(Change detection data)
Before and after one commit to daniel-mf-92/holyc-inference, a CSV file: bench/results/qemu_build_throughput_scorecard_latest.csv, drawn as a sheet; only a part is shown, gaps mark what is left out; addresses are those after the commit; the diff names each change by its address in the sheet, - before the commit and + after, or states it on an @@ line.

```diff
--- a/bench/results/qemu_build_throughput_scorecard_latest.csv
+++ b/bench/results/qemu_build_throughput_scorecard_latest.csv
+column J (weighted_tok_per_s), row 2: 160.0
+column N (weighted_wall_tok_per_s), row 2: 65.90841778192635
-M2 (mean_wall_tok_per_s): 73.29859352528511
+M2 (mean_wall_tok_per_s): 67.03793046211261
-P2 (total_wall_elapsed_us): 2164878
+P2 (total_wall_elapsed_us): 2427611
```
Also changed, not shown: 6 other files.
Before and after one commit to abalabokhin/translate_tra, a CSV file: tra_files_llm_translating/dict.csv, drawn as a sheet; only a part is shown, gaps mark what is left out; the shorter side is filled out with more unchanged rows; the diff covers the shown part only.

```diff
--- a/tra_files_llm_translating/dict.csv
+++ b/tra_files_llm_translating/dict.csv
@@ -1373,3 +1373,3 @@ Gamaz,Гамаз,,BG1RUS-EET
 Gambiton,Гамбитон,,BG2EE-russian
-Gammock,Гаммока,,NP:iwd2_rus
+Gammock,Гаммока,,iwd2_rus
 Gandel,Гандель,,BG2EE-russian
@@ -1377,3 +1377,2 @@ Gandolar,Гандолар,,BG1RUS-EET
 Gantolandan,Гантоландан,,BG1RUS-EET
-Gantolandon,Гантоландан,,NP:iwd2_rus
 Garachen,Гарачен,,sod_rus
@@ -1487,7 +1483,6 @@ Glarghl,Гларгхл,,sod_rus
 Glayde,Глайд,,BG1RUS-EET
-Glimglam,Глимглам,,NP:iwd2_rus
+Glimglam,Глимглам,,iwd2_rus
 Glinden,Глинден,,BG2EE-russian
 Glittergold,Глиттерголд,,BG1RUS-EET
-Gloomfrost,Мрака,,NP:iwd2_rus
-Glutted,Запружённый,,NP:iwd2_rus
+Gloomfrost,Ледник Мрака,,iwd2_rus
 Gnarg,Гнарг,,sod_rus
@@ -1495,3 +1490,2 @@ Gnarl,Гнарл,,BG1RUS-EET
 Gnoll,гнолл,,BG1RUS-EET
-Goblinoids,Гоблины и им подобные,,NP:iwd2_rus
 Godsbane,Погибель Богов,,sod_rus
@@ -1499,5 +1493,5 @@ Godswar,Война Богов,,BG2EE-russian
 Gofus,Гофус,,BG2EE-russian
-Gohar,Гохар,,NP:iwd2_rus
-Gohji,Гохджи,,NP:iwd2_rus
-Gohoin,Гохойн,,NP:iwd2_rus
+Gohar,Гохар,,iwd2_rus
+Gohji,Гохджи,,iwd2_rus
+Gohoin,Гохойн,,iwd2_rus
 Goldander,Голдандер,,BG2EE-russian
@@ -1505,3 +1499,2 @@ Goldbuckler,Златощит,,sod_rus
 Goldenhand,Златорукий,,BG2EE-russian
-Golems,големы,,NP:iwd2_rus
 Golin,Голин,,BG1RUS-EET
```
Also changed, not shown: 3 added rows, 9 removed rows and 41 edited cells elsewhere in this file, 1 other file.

Exercise goal =>
Scan the lines above for "russian", then copy every one that has it.

Written answer =>
 Gambiton,Гамбитон,,BG2EE-russian
 Gandel,Гандель,,BG2EE-russian
 Glinden,Глинден,,BG2EE-russian
@@ -1499,5 +1493,5 @@ Godswar,Война Богов,,BG2EE-russian
 Gofus,Гофус,,BG2EE-russian
 Goldander,Голдандер,,BG2EE-russian
 Goldenhand,Златорукий,,BG2EE-russian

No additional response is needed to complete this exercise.